### What you will do
Which lines run from the one containing "A2[Configure MikroORM :memory:]" to the end of the records? Write them out exactly, both ends included, and nothing else.
Start of Task material
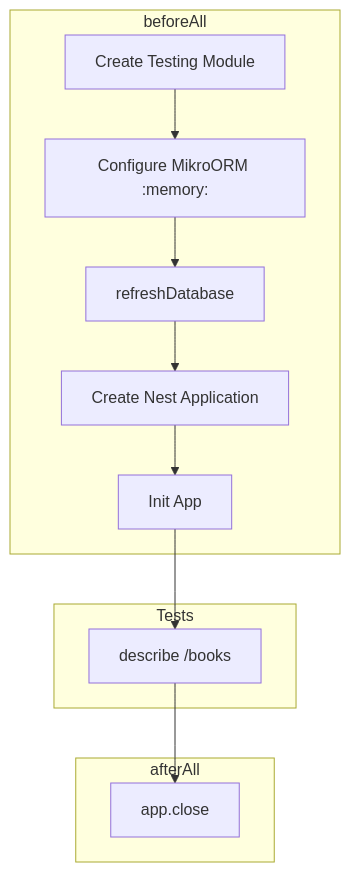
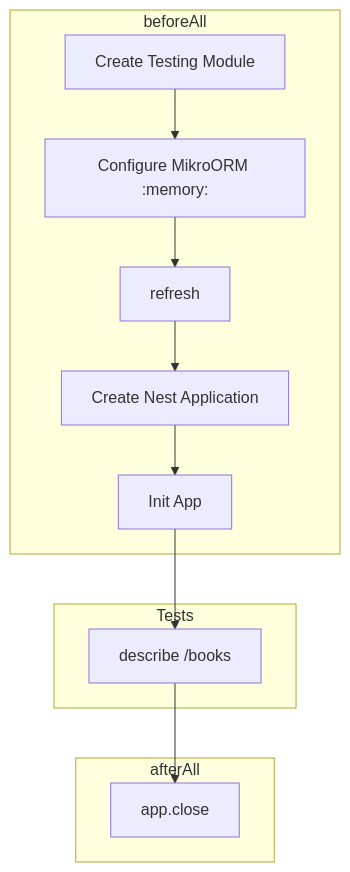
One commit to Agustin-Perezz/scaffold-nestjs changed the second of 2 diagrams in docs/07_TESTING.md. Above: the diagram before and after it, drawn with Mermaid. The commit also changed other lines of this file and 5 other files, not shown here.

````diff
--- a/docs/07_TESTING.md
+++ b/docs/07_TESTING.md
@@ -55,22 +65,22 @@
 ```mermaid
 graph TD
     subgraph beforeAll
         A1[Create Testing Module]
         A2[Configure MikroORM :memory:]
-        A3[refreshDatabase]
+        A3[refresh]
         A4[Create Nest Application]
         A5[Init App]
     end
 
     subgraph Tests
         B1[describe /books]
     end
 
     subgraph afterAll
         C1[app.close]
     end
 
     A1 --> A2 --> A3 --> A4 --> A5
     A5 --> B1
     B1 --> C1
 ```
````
End of Task material
### Task output
         A2[Configure MikroORM :memory:]
-        A3[refreshDatabase]
+        A3[refresh]
         A4[Create Nest Application]
         A5[Init App]
     end
 
     subgraph Tests
         B1[describe /books]
     end
 
     subgraph afterAll
         C1[app.close]
     end
 
     A1 --> A2 --> A3 --> A4 --> A5
     A5 --> B1
     B1 --> C1
 ```
````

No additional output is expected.